Search term "data": please copy every line of the records below that contains it.

(GIVEN RECORDS Opens)

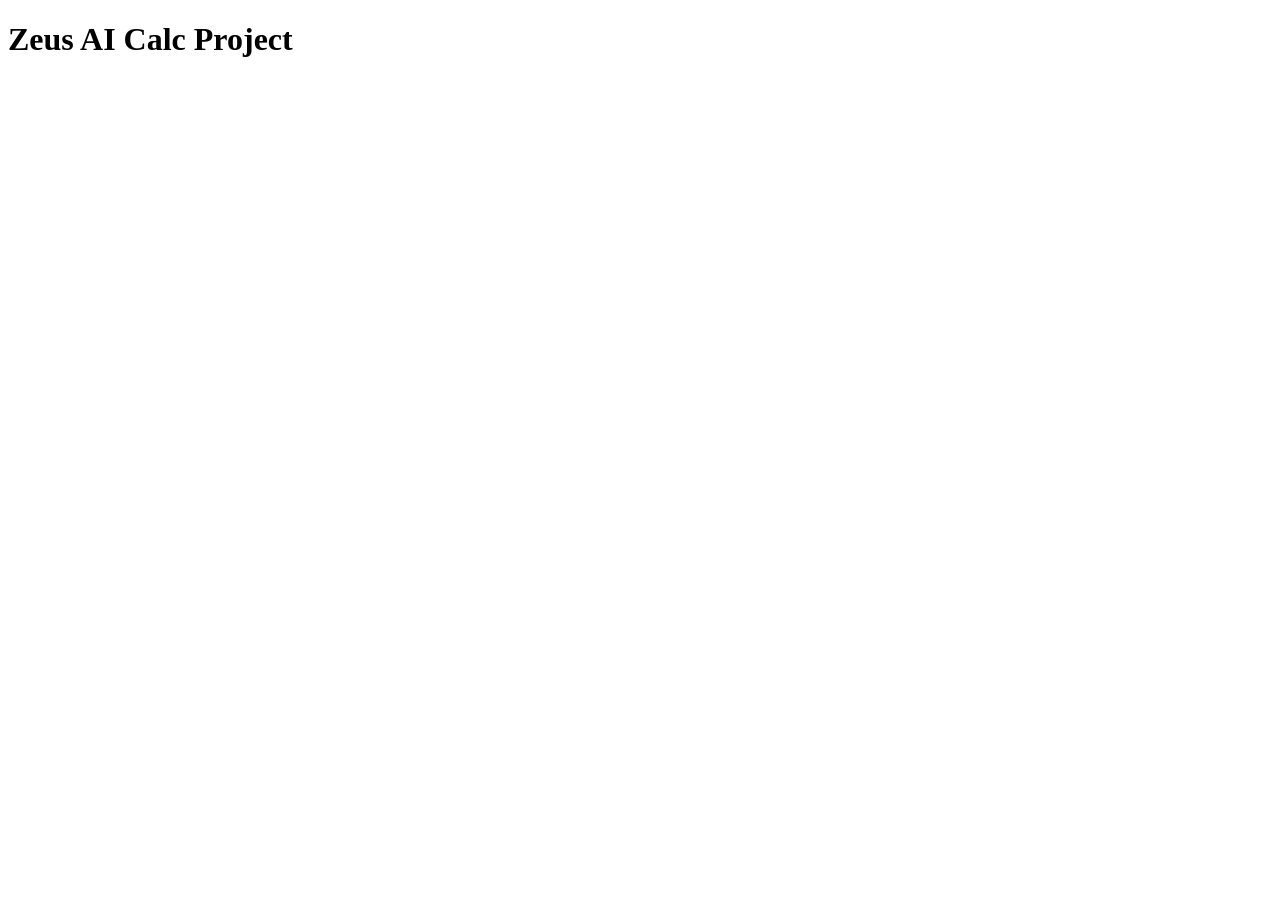
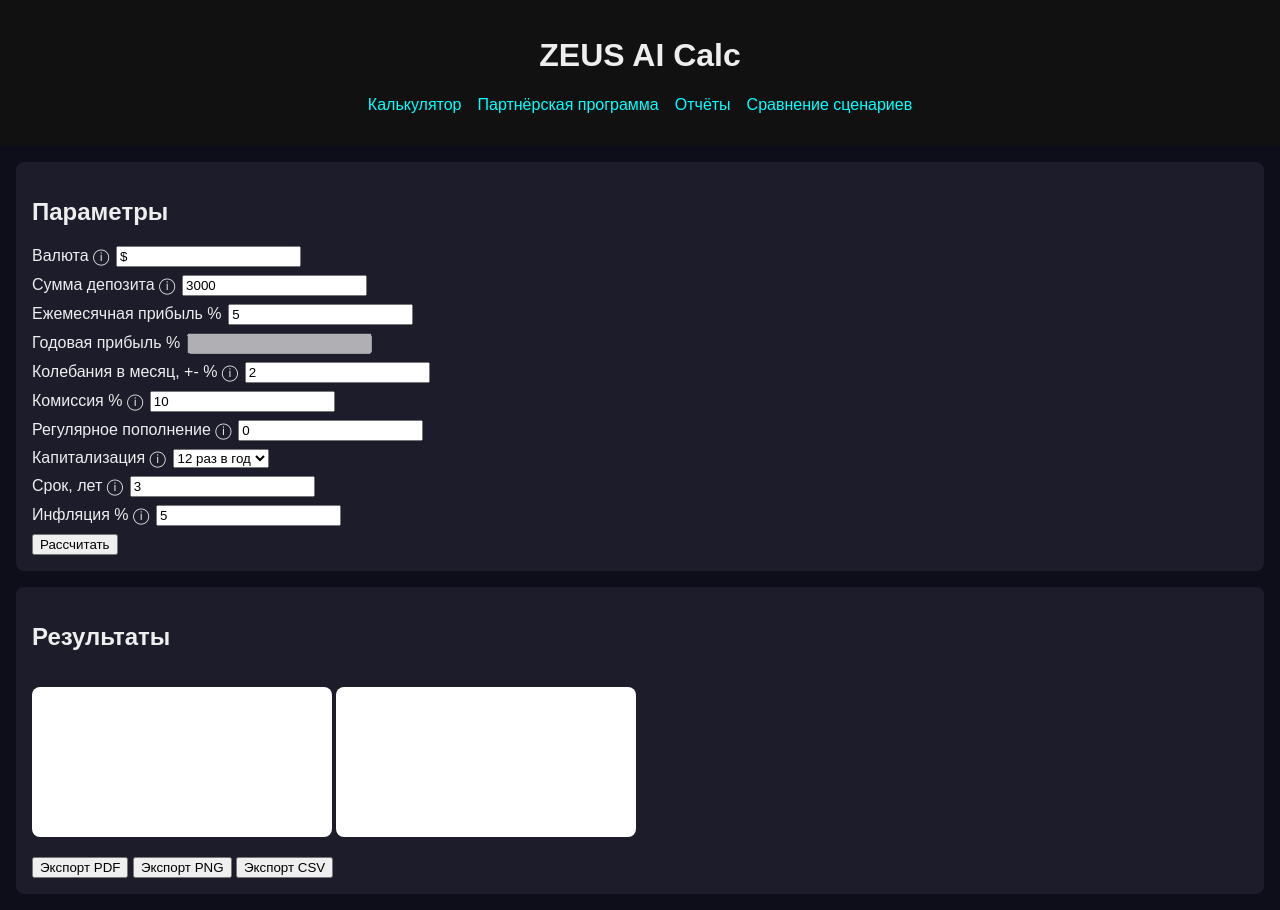
Before and after one commit to Gurudev1008/zeus-ai-calc, a plain HTML site: page index.html in a window 1280 px wide. Before the commit the page ends 800 px from the top, so only its background shows below. Drawn offline with Linux system fonts and the light colour scheme.

Commit message:
Add files via upload

```diff
--- a/assets/css/style.css
+++ b/assets/css/style.css
@@ -1 +1,10 @@
-/* CSS placeholder */
+
+body { font-family: Arial, sans-serif; margin:0; background:#0e0e1a; color:#eee; }
+header { background:#111; padding:1em; text-align:center; }
+nav ul { list-style:none; padding:0; display:flex; justify-content:center; gap:1em; }
+nav a { color:#0ff; text-decoration:none; }
+.panel { background:#1c1c2b; padding:1em; margin:1em; border-radius:8px; }
+label { display:block; margin-bottom:0.5em; }
+input, select { margin-left:0.5em; }
+.results { margin:1em; background:#1c1c2b; padding:1em; border-radius:8px; }
+canvas { background:#fff; margin:1em 0; border-radius:8px; }
--- a/assets/js/app.js
+++ b/assets/js/app.js
@@ -1 +1,41 @@
-// JS placeholder
+
+let chart, partnerChart;
+
+function calculate() {
+  const deposit = parseFloat(document.getElementById('deposit').value);
+  const monthlyProfit = parseFloat(document.getElementById('monthlyProfit').value);
+  const commission = parseFloat(document.getElementById('commission').value)/100;
+  const years = parseInt(document.getElementById('years').value);
+  const months = years*12;
+
+  let data = [];
+  let balance = deposit;
+
+  for (let m=1; m<=months; m++) {
+    balance += balance * (monthlyProfit/100);
+    balance -= balance * commission;
+    data.push(balance.toFixed(2));
+  }
+
+  const ctx = document.getElementById('mainChart').getContext('2d');
+  if(chart) chart.destroy();
+  chart = new Chart(ctx, {
+    type:'line',
+    data:{ labels: Array.from({length:months}, (_,i)=>i+1), datasets:[{ label:'Баланс', data }]},
+    options:{ responsive:true }
+  });
+
+  const pctx = document.getElementById('partnerChart').getContext('2d');
+  if(partnerChart) partnerChart.destroy();
+  partnerChart = new Chart(pctx, {
+    type:'bar',
+    data:{ labels:['1 год','2 года','3 года'], datasets:[{label:'Партнёрская прибыль', data:[1000,3000,7000]}] },
+    options:{ responsive:true }
+  });
+
+  document.getElementById('report').innerHTML = `<p>Через ${years} лет баланс составит: ${balance.toFixed(2)}$</p>`;
+}
+
+function exportPDF(){ alert('PDF экспорт'); }
+function exportPNG(){ alert('PNG экспорт'); }
+function exportCSV(){ alert('CSV экспорт'); }
--- a/index.html
+++ b/index.html
@@ -1 +1,56 @@
-<!DOCTYPE html><html><head><title>Zeus AI Calc</title></head><body><h1>Zeus AI Calc Project</h1></body></html>
+
+<!DOCTYPE html>
+<html lang="ru">
+<head>
+  <meta charset="UTF-8" />
+  <meta name="viewport" content="width=device-width, initial-scale=1.0" />
+  <title>ZEUS AI Calc</title>
+  <link rel="stylesheet" href="assets/css/style.css" />
+  <script src="assets/js/chart.umd.min.js"></script>
+  <script src="assets/js/app.js" defer></script>
+</head>
+<body>
+  <header>
+    <h1>ZEUS AI Calc</h1>
+    <nav>
+      <ul>
+        <li><a href="#">Калькулятор</a></li>
+        <li><a href="#">Партнёрская программа</a></li>
+        <li><a href="#">Отчёты</a></li>
+        <li><a href="#">Сравнение сценариев</a></li>
+      </ul>
+    </nav>
+  </header>
+
+  <main>
+    <section class="panel">
+      <h2>Параметры</h2>
+      <label>Валюта ⓘ<input id="currency" type="text" value="$"></label>
+      <label>Сумма депозита ⓘ<input id="deposit" type="number" value="3000"></label>
+      <label>Ежемесячная прибыль %<input id="monthlyProfit" type="number" value="5"></label>
+      <label>Годовая прибыль %<input id="yearlyProfit" type="text" disabled></label>
+      <label>Колебания в месяц, +- % ⓘ<input id="variation" type="number" value="2"></label>
+      <label>Комиссия % ⓘ<input id="commission" type="number" value="10"></label>
+      <label>Регулярное пополнение ⓘ<input id="monthlyAdd" type="number" value="0"></label>
+      <label>Капитализация ⓘ<select id="compound">
+        <option value="1">1 раз в год</option>
+        <option value="4">4 раза в год</option>
+        <option value="12" selected>12 раз в год</option>
+      </select></label>
+      <label>Срок, лет ⓘ<input id="years" type="number" value="3"></label>
+      <label>Инфляция % ⓘ<input id="inflation" type="number" value="5"></label>
+      <button onclick="calculate()">Рассчитать</button>
+    </section>
+
+    <section class="results">
+      <h2>Результаты</h2>
+      <canvas id="mainChart"></canvas>
+      <canvas id="partnerChart"></canvas>
+      <div id="report"></div>
+      <button onclick="exportPDF()">Экспорт PDF</button>
+      <button onclick="exportPNG()">Экспорт PNG</button>
+      <button onclick="exportCSV()">Экспорт CSV</button>
+    </section>
+  </main>
+</body>
+</html>
```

(GIVEN RECORDS Closes)

PROBLEM SOLUTION:
+  let data = [];
+    data.push(balance.toFixed(2));
+    data:{ labels: Array.from({length:months}, (_,i)=>i+1), datasets:[{ label:'Баланс', data }]},
+    data:{ labels:['1 год','2 года','3 года'], datasets:[{label:'Партнёрская прибыль', data:[1000,3000,7000]}] },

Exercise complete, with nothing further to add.